In August of 2017, SPSSI joined other psychology stakeholder groups in calling for the Board of Educational Affairs at the American Psychological Association to develop guidelines addressing concerns about psychology programs at non-affirming faith-based colleges and universities that, due to religious convictions, explicitly or tacitly discriminate against students, faculty, and staff on the basis of sex, gender identity, sexual orientation, and/or religion.
SPSSI issued a statement of its own and added its name to several sign-on letters in response to this executive order. The statement by SPSSI was drafted by SPSSI UN/NGO Committee Member David Livert, Ph.D., and SPSSI UN/NGO Committee Interns Michelle Herrera, Ph.D. student, and Gina Roussos, Ph.D. student, in collaboration with SPSSI UN/NGO Committee Member Corann Okorodudu, Ph.D., SPSSI Policy Committee Chair Linda Silka, Ph.D., and SPSSI Policy Director Sarah Mancoll, M.S.

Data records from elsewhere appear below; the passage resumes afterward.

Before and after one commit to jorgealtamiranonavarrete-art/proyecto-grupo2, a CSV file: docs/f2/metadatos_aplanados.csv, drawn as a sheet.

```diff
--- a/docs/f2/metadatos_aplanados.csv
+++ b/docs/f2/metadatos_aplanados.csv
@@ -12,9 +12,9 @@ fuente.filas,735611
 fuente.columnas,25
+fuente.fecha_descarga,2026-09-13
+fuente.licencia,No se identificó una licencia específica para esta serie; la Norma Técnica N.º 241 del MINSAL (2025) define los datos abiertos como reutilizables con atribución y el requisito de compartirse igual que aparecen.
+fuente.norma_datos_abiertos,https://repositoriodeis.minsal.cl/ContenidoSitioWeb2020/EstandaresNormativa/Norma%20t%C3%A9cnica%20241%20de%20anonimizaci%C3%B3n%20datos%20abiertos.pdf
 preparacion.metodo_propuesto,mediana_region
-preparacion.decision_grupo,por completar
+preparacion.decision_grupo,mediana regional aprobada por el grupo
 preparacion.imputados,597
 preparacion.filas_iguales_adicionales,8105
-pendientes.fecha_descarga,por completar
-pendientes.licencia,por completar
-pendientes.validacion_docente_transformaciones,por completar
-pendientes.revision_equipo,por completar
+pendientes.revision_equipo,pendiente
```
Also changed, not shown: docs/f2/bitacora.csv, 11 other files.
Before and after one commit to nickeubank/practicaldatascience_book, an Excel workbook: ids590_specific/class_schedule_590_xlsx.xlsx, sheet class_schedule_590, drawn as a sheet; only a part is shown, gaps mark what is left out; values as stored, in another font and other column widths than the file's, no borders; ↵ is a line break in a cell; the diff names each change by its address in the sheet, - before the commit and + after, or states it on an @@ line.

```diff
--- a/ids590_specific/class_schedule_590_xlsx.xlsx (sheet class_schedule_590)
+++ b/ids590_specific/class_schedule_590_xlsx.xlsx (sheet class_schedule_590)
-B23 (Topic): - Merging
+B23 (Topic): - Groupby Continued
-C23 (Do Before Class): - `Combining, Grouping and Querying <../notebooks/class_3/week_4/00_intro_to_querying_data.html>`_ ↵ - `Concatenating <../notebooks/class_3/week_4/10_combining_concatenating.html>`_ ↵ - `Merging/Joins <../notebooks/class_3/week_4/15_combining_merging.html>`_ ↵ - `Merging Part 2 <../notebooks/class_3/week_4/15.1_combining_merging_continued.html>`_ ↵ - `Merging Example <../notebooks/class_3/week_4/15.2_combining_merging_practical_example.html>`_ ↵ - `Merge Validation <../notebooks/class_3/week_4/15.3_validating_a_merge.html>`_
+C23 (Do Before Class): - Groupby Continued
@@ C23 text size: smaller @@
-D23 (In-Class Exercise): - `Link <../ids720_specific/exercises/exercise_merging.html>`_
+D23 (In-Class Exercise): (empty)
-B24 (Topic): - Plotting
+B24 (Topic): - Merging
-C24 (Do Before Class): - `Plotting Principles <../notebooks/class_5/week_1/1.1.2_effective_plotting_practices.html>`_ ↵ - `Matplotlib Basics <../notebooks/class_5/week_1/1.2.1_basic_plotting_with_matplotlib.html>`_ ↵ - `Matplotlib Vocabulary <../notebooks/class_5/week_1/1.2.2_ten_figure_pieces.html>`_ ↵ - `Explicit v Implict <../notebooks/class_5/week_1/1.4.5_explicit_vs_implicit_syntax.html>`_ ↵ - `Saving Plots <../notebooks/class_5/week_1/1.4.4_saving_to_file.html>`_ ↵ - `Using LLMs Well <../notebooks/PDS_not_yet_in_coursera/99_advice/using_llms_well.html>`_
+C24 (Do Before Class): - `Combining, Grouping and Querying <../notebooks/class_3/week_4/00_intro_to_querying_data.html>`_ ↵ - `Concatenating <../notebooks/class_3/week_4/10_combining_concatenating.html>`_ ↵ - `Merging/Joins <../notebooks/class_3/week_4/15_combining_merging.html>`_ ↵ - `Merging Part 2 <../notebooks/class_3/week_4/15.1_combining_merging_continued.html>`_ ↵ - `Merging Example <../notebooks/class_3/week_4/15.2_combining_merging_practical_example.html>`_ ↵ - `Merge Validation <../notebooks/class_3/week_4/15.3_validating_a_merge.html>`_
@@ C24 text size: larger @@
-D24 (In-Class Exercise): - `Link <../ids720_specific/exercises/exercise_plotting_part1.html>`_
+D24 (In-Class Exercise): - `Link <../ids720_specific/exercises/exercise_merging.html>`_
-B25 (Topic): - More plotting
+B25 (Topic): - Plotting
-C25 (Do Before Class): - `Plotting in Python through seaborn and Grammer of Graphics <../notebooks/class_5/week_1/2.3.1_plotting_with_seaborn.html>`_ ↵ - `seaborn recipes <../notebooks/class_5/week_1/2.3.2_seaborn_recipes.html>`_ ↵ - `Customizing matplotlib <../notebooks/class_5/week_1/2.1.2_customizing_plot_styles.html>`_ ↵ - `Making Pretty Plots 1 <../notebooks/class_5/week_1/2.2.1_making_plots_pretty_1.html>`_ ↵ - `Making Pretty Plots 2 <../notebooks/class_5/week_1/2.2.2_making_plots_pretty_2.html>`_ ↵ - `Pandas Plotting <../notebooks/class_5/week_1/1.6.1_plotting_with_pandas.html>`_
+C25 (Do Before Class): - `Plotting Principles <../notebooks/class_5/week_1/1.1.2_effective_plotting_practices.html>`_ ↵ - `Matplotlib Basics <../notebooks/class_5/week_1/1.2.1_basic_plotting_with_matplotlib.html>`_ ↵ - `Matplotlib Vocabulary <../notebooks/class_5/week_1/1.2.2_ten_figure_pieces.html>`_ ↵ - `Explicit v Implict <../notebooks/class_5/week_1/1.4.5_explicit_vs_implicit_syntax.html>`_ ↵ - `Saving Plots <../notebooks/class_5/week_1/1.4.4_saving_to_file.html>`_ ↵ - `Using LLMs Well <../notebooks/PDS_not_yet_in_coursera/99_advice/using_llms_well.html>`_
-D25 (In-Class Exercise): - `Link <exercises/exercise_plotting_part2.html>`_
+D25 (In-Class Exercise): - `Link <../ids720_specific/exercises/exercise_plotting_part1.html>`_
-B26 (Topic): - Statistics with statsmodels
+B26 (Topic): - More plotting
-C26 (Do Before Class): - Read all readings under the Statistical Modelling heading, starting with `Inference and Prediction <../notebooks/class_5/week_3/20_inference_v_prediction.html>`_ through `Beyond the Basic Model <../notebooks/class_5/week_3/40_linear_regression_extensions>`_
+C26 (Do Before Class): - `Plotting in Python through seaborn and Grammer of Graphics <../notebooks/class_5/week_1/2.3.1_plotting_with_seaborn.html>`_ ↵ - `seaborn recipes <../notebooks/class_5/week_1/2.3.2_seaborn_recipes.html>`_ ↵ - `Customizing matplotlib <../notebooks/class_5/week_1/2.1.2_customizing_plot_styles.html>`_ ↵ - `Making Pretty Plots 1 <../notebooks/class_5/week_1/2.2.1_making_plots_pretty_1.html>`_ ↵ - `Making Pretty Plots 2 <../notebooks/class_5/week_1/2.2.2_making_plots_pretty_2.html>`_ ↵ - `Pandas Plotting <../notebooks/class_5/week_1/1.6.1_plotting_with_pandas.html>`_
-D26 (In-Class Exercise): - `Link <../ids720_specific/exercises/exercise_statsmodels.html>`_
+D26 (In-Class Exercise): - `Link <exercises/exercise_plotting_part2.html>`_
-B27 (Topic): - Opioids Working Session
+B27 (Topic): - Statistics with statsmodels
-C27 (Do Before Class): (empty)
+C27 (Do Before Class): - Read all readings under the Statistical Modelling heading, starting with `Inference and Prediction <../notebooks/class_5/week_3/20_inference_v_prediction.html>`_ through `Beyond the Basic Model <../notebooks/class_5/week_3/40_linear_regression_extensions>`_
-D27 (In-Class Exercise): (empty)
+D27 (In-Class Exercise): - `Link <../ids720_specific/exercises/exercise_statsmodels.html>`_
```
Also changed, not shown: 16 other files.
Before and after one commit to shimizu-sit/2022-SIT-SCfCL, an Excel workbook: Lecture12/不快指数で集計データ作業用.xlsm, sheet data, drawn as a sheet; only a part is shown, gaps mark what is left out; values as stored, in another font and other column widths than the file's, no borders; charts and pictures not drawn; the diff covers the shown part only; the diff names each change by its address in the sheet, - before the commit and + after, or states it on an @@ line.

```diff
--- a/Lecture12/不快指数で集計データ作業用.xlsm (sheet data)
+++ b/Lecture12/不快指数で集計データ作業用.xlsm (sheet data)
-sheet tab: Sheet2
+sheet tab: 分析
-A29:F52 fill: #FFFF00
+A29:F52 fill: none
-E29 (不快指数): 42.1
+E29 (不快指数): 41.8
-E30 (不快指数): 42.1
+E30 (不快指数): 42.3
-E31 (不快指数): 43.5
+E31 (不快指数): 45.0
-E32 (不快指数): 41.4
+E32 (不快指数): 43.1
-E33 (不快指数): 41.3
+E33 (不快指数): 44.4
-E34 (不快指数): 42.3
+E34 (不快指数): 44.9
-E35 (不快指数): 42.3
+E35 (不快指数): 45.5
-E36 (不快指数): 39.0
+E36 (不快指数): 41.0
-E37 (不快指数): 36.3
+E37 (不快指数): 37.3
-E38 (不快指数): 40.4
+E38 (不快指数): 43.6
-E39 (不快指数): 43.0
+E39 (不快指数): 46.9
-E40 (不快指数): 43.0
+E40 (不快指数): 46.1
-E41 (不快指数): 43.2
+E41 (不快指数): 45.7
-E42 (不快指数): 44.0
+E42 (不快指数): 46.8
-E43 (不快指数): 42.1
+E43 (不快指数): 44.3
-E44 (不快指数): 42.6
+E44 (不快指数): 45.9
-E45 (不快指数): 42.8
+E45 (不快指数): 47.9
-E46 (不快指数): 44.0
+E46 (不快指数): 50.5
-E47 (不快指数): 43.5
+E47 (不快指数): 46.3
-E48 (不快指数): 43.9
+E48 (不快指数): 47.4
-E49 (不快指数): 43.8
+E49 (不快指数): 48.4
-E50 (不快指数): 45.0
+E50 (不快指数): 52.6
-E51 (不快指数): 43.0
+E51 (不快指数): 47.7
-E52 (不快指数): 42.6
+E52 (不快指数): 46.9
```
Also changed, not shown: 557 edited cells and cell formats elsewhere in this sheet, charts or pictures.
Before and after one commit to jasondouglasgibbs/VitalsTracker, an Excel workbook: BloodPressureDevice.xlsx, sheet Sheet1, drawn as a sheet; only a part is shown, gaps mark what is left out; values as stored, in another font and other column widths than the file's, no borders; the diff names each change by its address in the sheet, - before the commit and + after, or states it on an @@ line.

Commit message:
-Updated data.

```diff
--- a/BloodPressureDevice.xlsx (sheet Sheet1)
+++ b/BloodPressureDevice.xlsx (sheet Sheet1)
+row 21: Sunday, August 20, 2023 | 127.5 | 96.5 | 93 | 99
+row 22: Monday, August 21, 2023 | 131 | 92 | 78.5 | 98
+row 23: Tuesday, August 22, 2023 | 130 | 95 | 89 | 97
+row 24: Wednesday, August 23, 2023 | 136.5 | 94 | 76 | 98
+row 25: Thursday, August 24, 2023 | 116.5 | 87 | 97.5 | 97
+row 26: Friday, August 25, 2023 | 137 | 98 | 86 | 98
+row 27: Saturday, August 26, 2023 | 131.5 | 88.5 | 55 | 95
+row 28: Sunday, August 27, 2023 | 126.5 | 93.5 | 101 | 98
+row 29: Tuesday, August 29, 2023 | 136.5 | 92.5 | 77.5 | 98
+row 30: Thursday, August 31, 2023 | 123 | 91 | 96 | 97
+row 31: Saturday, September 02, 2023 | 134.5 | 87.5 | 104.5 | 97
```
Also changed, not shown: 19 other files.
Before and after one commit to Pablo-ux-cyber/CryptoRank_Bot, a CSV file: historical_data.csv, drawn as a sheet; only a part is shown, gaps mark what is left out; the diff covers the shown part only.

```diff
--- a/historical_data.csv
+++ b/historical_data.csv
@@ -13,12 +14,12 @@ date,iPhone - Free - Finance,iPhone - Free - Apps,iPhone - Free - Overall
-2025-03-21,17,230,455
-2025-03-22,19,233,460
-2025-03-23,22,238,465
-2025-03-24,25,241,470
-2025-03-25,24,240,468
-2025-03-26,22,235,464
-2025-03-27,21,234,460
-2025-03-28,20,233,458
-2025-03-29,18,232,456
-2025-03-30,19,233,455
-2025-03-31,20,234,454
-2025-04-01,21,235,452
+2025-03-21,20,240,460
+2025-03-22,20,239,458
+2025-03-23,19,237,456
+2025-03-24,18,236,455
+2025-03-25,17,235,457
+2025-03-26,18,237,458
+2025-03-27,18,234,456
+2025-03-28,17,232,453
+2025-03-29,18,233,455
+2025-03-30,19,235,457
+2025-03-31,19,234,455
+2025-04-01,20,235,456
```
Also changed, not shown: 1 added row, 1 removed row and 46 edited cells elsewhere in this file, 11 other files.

In July of 2016, SPSSI joined the American Association for the Advancement of Science (AAAS) and other societies in calling for Turkey to uphold the human rights of the scientific community, including the freedom to think independently and innovatively, and the freedom to engage with scientists around the world.
In light of the Pulse nightclub shootings of June 2016, SPSSI leadership urged national lawmakers to reinvest in federally funded gun violence research, including within the Centers for Disease Control and Prevention. This letter was authored by SPSSI member Dr. Arie Kruglanski, a Distinguished University Professor in the Department of Psychology at the University of Maryland-College Park, in collaboration with SPSSI Policy Director Sarah Mancoll.
In an open letter addressed to Ms. Phumzile Mlambo-Ngcuka, Under Secretary-General and Executive Director of the United Nations Entity for Gender Equality and the Empowerment of Women (UN Women), SPSSI's leaders stated that "Now is the time to choose a woman as Secretary-General."
In May of 2016, the Tennessee General Assembly voted to reallocate all funds in the budget of the Office for Diversity and Inclusion at the University of Tennessee, Knoxville for fiscal year 2016-17, and banned the university from spending state funds to carry out a number of programs organized by the Office for Diversity and Inclusion. The Governor allowed the bill to become law. In an open letter, SPSSI leaders urged Tennessee policymakers to reconsider their decision. This letter was authored in collaboration with SPSSI member Dr. Kim A. Case, a UTK alumna.
The Federal Policy for the Protection of Human Subjects or the “Common Rule” was published in 1991 and codified in separate regulations by 15 Federal departments and agencies. In 2015, the Federal government announced proposed revisions to the Common Rule. A Notice of Proposed Rulemaking (NPRM) was published in the Federal Register, seeking comment. In January of 2016, SPSSI leadership issued a comment on behalf of the organization, articulating that, “As scientists, we share the desire to reduce delay or burdens associated with research administration to facilitate promising research that offers considerable benefits for society at large. As professionals who conduct research on issues of human rights and social justice, we share concerns to provide better protection of human subjects.” The public comment identifies proposed revisions that improve on the 1991 regulations and also identifies areas where the proposed revisions might be improved.